Citing Centrality of 'Robust and Discordant Expressions' to University Life, OCR Dismisses Complaint of Anti-Semitism Against Berkeley
August 30, 2013
Last week, the Department of Education’s Office for Civil Rights (OCR) dismissed a complaint (PDF) by Jewish students against the University of California, Berkeley. The complaint had alleged that anti-Israel protests on Berkeley’s campus created a hostile environment for Jewish students.
Explaining its decision to dismiss the complaint, OCR wrote:
In the university environment, exposure to such robust and discordant expressions, even when personally offensive and hurtful, is a circumstance that a reasonable student in higher education may experience. In this context, the events that the complainants described do not constitute actionable harassment.

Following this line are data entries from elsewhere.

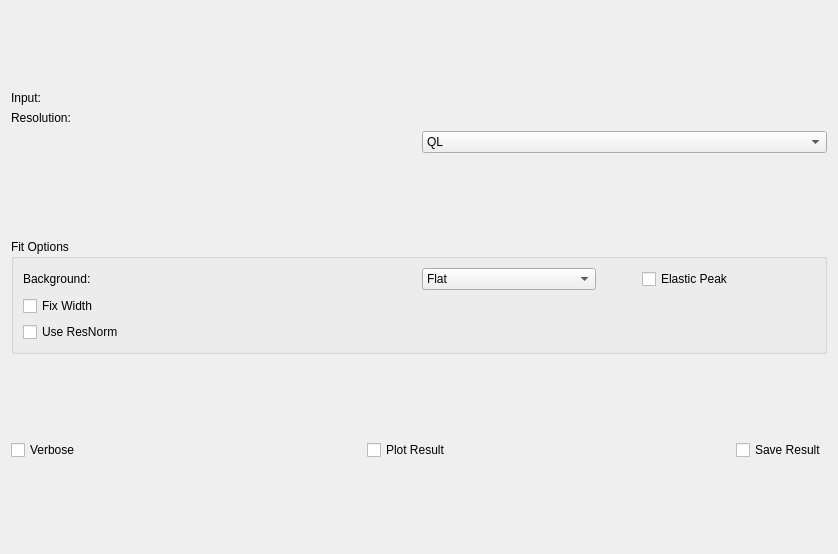
This is Code/Mantid/MantidQt/CustomInterfaces/inc/MantidQtCustomInterfaces/Quasi.ui in mantidproject/mantid as Qt 5 draws it before an edit. The edited form follows.
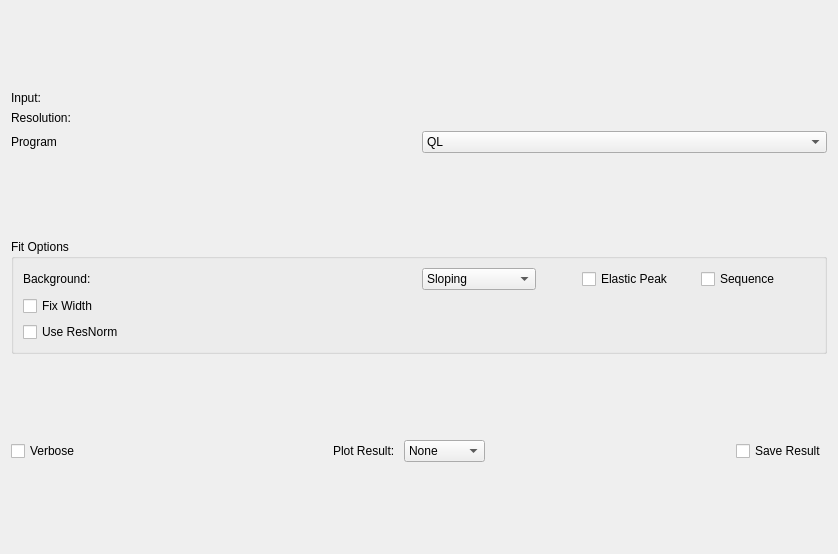
This is the edited form. Custom widgets are drawn as their Qt base class.

Commit message: Refs #5421 Linked Quasi GUI code with python script.

Diff of the .ui file:
```diff
--- a/Code/Mantid/MantidQt/CustomInterfaces/inc/MantidQtCustomInterfaces/Quasi.ui
+++ b/Code/Mantid/MantidQt/CustomInterfaces/inc/MantidQtCustomInterfaces/Quasi.ui
@@ -93,6 +93,13 @@
        </item>
       </widget>
      </item>
+     <item row="2" column="0">
+      <widget class="QLabel" name="lblProgram">
+       <property name="text">
+        <string>Program</string>
+       </property>
+      </widget>
+     </item>
     </layout>
    </item>
    <item>
@@ -145,11 +152,6 @@
               <verstretch>0</verstretch>
              </sizepolicy>
             </property>
-            <item>
-             <property name="text">
-              <string>Flat</string>
-             </property>
-            </item>
             <item>
              <property name="text">
               <string>Sloping</string>
@@ -180,6 +182,13 @@
             </property>
            </widget>
           </item>
+          <item>
+           <widget class="QCheckBox" name="chkSequence">
+            <property name="text">
+             <string>Sequence</string>
+            </property>
+           </widget>
+          </item>
          </layout>
         </item>
         <item row="2" column="1">
@@ -262,12 +271,46 @@
       </spacer>
      </item>
      <item>
-      <widget class="QCheckBox" name="ckPlot">
+      <widget class="QLabel" name="lblPlotResult">
        <property name="text">
-        <string>Plot Result</string>
+        <string>Plot Result: </string>
        </property>
       </widget>
      </item>
+     <item>
+      <widget class="QComboBox" name="cbPlot">
+       <item>
+        <property name="text">
+         <string>None</string>
+        </property>
+       </item>
+       <item>
+        <property name="text">
+         <string>ProbBeta</string>
+        </property>
+       </item>
+       <item>
+        <property name="text">
+         <string>Intensity</string>
+        </property>
+       </item>
+       <item>
+        <property name="text">
+         <string>FwHm</string>
+        </property>
+       </item>
+       <item>
+        <property name="text">
+         <string>Fit</string>
+        </property>
+       </item>
+       <item>
+        <property name="text">
+         <string>All</string>
+        </property>
+       </item>
+      </widget>
+     </item>
      <item>
       <spacer name="horizontalSpacer_18">
        <property name="orientation">
```
Left out of the diff: 24 changed lines with no effect on the pictures. The commit also changes 9 other files.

It is stunning to hear OCR speak in such reverent terms about the importance of free speech on campus in light of the fact that, since 2003, OCR’s communications with universities on the subject of harassment have barely mentioned free speech at all. For example, on June 15, 2012, OCR sent Yale University a resolution letter (PDF) related to a complaint filed against Yale for, among other things, an October 2010 incident in which members of a Yale fraternity engaged in “misogynistic chanting.” In that letter, OCR wrote approvingly of the various actions Yale had taken to “address” the fraternity’s conduct, including suspending the fraternity for five years and penalizing individuals with written reprimands. Not once in its letter did OCR consider whether the fraternity pledges’ chants might have been protected speech rather than actionable harassment.
Then, of course, there’s the May 9, 2013, settlement with the University of Montana—the federal “blueprint”—in which OCR offered a dramatically expanded definition of sexual harassment without once mentioning free speech.
We hope that this new language from OCR about the importance of “robust and discordant expressions,” even when “personally offensive and hurtful,” represents a new direction for the agency’s guidance to universities on complying with its regulations while upholding students’ constitutional rights. While it would have been nice to see this language in earlier communications regarding harassment on campus, it’s better late than never.